▶ [Task statement]:
Among the records that follow, count the lines where "routes" appears, and state the count by itself.

......

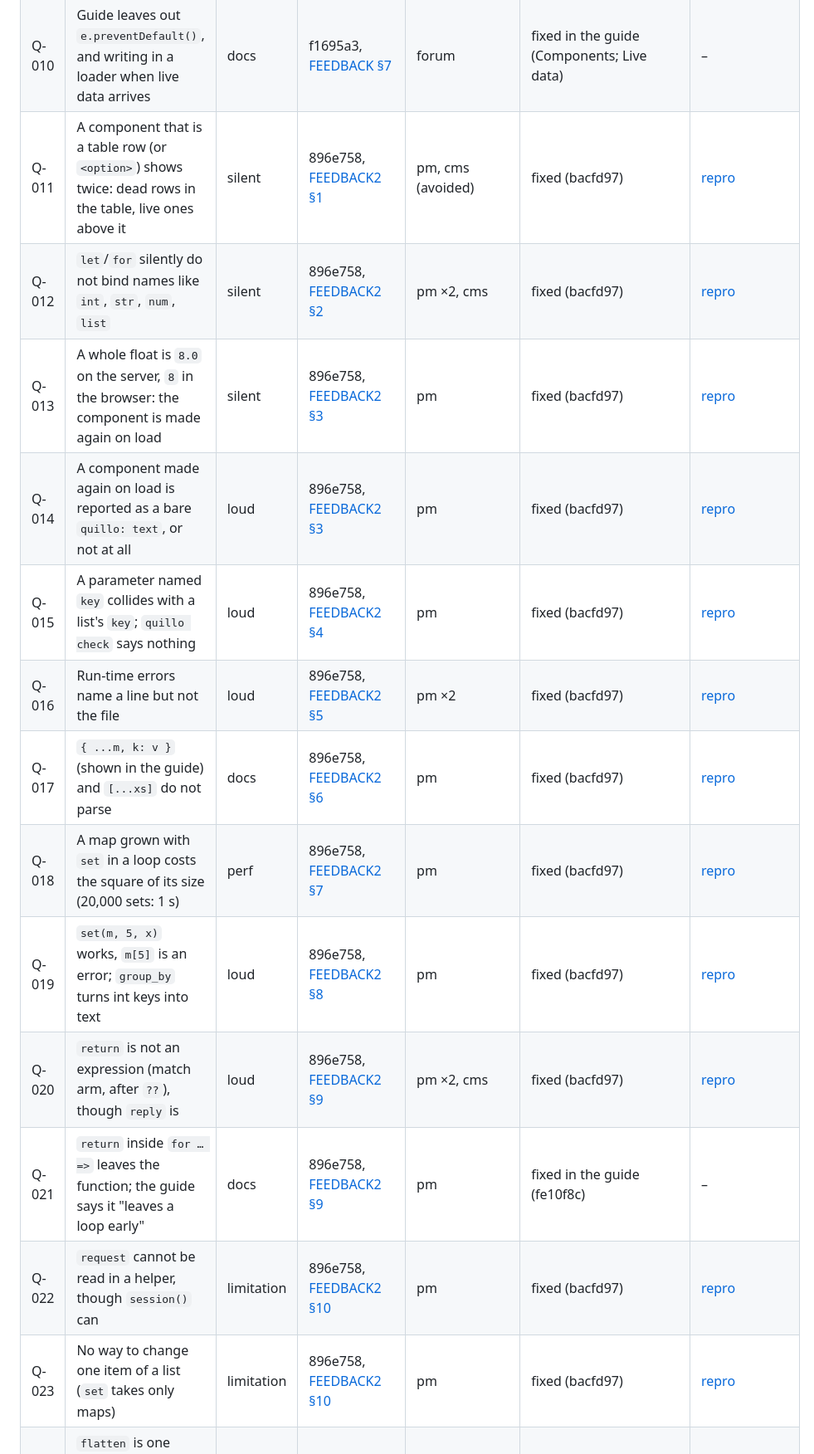
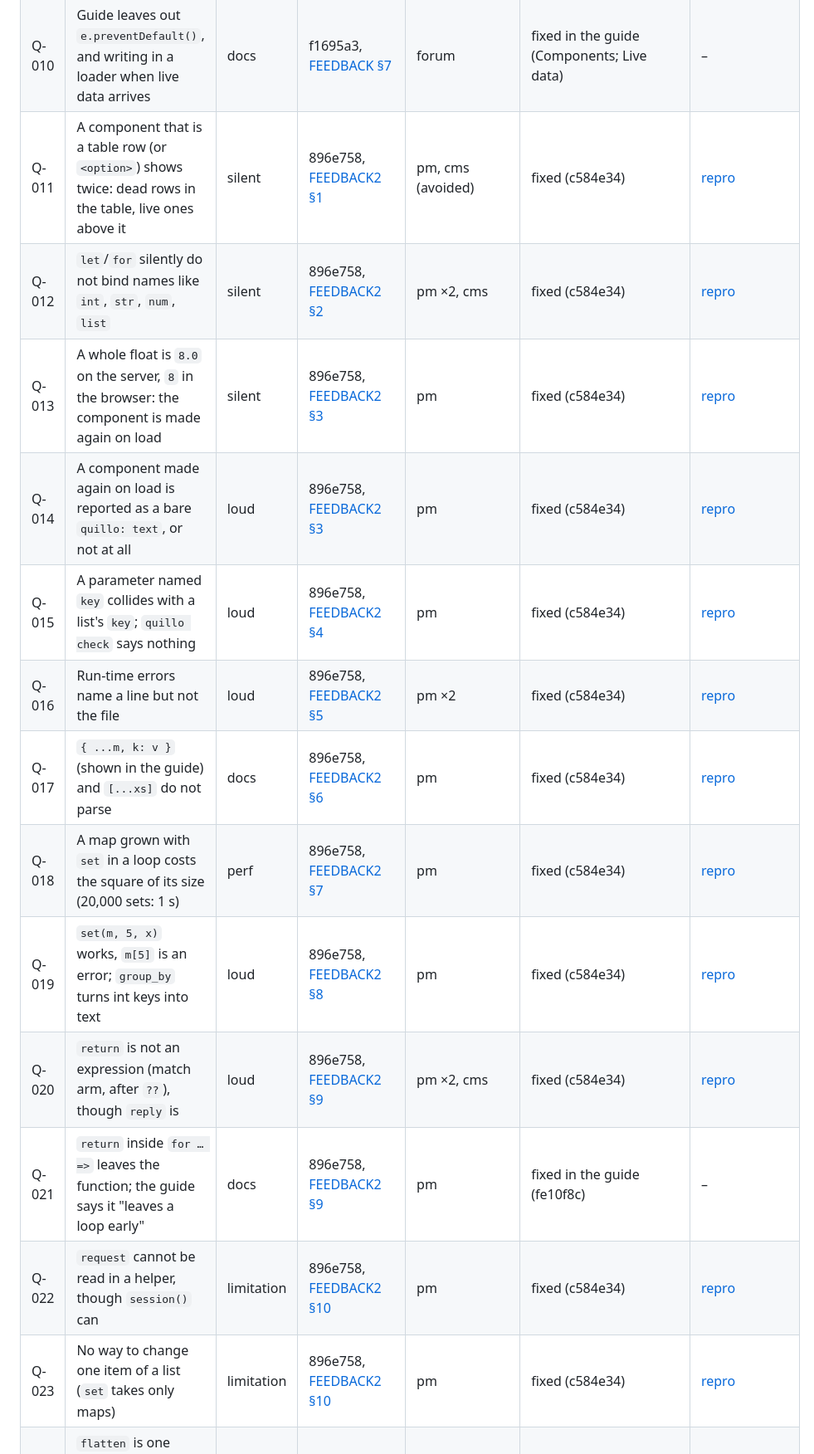
Before and after one commit to quillolang/quillo, a Markdown page: feedback/INDEX.md, the part around one of its changes. Shown at 83% size. Rendered like a GitHub page.

```diff
--- a/feedback/INDEX.md
+++ b/feedback/INDEX.md
@@ -32,15 +32,15 @@ rewrites **Status**. Rows without a repro are kept up to date by hand.
 | Q-010 | Guide leaves out `e.preventDefault()`, and writing in a loader when live data arrives | docs | f1695a3, [FEEDBACK §7](reports/FEEDBACK.md) | forum | fixed in the guide (Components; Live data) | – |
-| Q-011 | A component that is a table row (or `<option>`) shows twice: dead rows in the table, live ones above it | silent | 896e758, [FEEDBACK2 §1](reports/FEEDBACK2.md) | pm, cms (avoided) | fixed (bacfd97) | [repro](repros/Q-011-table-row-component-twice.qwe) |
-| Q-012 | `let`/`for` silently do not bind names like `int`, `str`, `num`, `list` | silent | 896e758, [FEEDBACK2 §2](reports/FEEDBACK2.md) | pm ×2, cms | fixed (bacfd97) | [repro](repros/Q-012-let-type-name.qwe) |
-| Q-013 | A whole float is `8.0` on the server, `8` in the browser: the component is made again on load | silent | 896e758, [FEEDBACK2 §3](reports/FEEDBACK2.md) | pm | fixed (bacfd97) | [repro](repros/Q-013-whole-float-text-differs.qwe) |
-| Q-014 | A component made again on load is reported as a bare `quillo: text`, or not at all | loud | 896e758, [FEEDBACK2 §3](reports/FEEDBACK2.md) | pm | fixed (bacfd97) | [repro](repros/Q-014-mismatch-not-reported.qwe) |
-| Q-015 | A parameter named `key` collides with a list's `key`; `quillo check` says nothing | loud | 896e758, [FEEDBACK2 §4](reports/FEEDBACK2.md) | pm | fixed (bacfd97) | [repro](repros/Q-015-key-parameter.qwe) |
-| Q-016 | Run-time errors name a line but not the file | loud | 896e758, [FEEDBACK2 §5](reports/FEEDBACK2.md) | pm ×2 | fixed (bacfd97) | [repro](repros/Q-016-runtime-error-no-file) |
-| Q-017 | `{ ...m, k: v }` (shown in the guide) and `[...xs]` do not parse | docs | 896e758, [FEEDBACK2 §6](reports/FEEDBACK2.md) | pm | fixed (bacfd97) | [repro](repros/Q-017-spread-in-literals.qwe) |
-| Q-018 | A map grown with `set` in a loop costs the square of its size (20,000 sets: 1 s) | perf | 896e758, [FEEDBACK2 §7](reports/FEEDBACK2.md) | pm | fixed (bacfd97) | [repro](repros/Q-018-set-in-a-loop-is-quadratic.qwe) |
-| Q-019 | `set(m, 5, x)` works, `m[5]` is an error; `group_by` turns int keys into text | loud | 896e758, [FEEDBACK2 §8](reports/FEEDBACK2.md) | pm | fixed (bacfd97) | [repro](repros/Q-019-map-int-index.qwe) |
-| Q-020 | `return` is not an expression (match arm, after `??`), though `reply` is | loud | 896e758, [FEEDBACK2 §9](reports/FEEDBACK2.md) | pm ×2, cms | fixed (bacfd97) | [repro](repros/Q-020-return-not-an-expression.qwe) |
+| Q-011 | A component that is a table row (or `<option>`) shows twice: dead rows in the table, live ones above it | silent | 896e758, [FEEDBACK2 §1](reports/FEEDBACK2.md) | pm, cms (avoided) | fixed (c584e34) | [repro](repros/Q-011-table-row-component-twice.qwe) |
+| Q-012 | `let`/`for` silently do not bind names like `int`, `str`, `num`, `list` | silent | 896e758, [FEEDBACK2 §2](reports/FEEDBACK2.md) | pm ×2, cms | fixed (c584e34) | [repro](repros/Q-012-let-type-name.qwe) |
+| Q-013 | A whole float is `8.0` on the server, `8` in the browser: the component is made again on load | silent | 896e758, [FEEDBACK2 §3](reports/FEEDBACK2.md) | pm | fixed (c584e34) | [repro](repros/Q-013-whole-float-text-differs.qwe) |
+| Q-014 | A component made again on load is reported as a bare `quillo: text`, or not at all | loud | 896e758, [FEEDBACK2 §3](reports/FEEDBACK2.md) | pm | fixed (c584e34) | [repro](repros/Q-014-mismatch-not-reported.qwe) |
+| Q-015 | A parameter named `key` collides with a list's `key`; `quillo check` says nothing | loud | 896e758, [FEEDBACK2 §4](reports/FEEDBACK2.md) | pm | fixed (c584e34) | [repro](repros/Q-015-key-parameter.qwe) |
+| Q-016 | Run-time errors name a line but not the file | loud | 896e758, [FEEDBACK2 §5](reports/FEEDBACK2.md) | pm ×2 | fixed (c584e34) | [repro](repros/Q-016-runtime-error-no-file) |
+| Q-017 | `{ ...m, k: v }` (shown in the guide) and `[...xs]` do not parse | docs | 896e758, [FEEDBACK2 §6](reports/FEEDBACK2.md) | pm | fixed (c584e34) | [repro](repros/Q-017-spread-in-literals.qwe) |
+| Q-018 | A map grown with `set` in a loop costs the square of its size (20,000 sets: 1 s) | perf | 896e758, [FEEDBACK2 §7](reports/FEEDBACK2.md) | pm | fixed (c584e34) | [repro](repros/Q-018-set-in-a-loop-is-quadratic.qwe) |
+| Q-019 | `set(m, 5, x)` works, `m[5]` is an error; `group_by` turns int keys into text | loud | 896e758, [FEEDBACK2 §8](reports/FEEDBACK2.md) | pm | fixed (c584e34) | [repro](repros/Q-019-map-int-index.qwe) |
+| Q-020 | `return` is not an expression (match arm, after `??`), though `reply` is | loud | 896e758, [FEEDBACK2 §9](reports/FEEDBACK2.md) | pm ×2, cms | fixed (c584e34) | [repro](repros/Q-020-return-not-an-expression.qwe) |
 | Q-021 | `return` inside `for … =>` leaves the function; the guide says it "leaves a loop early" | docs | 896e758, [FEEDBACK2 §9](reports/FEEDBACK2.md) | pm | fixed in the guide (fe10f8c) | – |
-| Q-022 | `request` cannot be read in a helper, though `session()` can | limitation | 896e758, [FEEDBACK2 §10](reports/FEEDBACK2.md) | pm | fixed (bacfd97) | [repro](repros/Q-022-request-only-in-routes.qwe) |
-| Q-023 | No way to change one item of a list (`set` takes only maps) | limitation | 896e758, [FEEDBACK2 §10](reports/FEEDBACK2.md) | pm | fixed (bacfd97) | [repro](repros/Q-023-no-list-item-update.qwe) |
+| Q-022 | `request` cannot be read in a helper, though `session()` can | limitation | 896e758, [FEEDBACK2 §10](reports/FEEDBACK2.md) | pm | fixed (c584e34) | [repro](repros/Q-022-request-only-in-routes.qwe) |
+| Q-023 | No way to change one item of a list (`set` takes only maps) | limitation | 896e758, [FEEDBACK2 §10](reports/FEEDBACK2.md) | pm | fixed (c584e34) | [repro](repros/Q-023-no-list-item-update.qwe) |
 | Q-024 | `flatten` is one level, and the checker cannot follow nested list shapes | docs | 896e758, [FEEDBACK2 §10](reports/FEEDBACK2.md) | pm | fixed in the guide (fe10f8c) | – |
```
Also changed, not shown: other parts of feedback/INDEX.md (+52 -52 lines), feedback/reports/FEEDBACK11.md (+14 -0 lines).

......

▶ [Response]:
2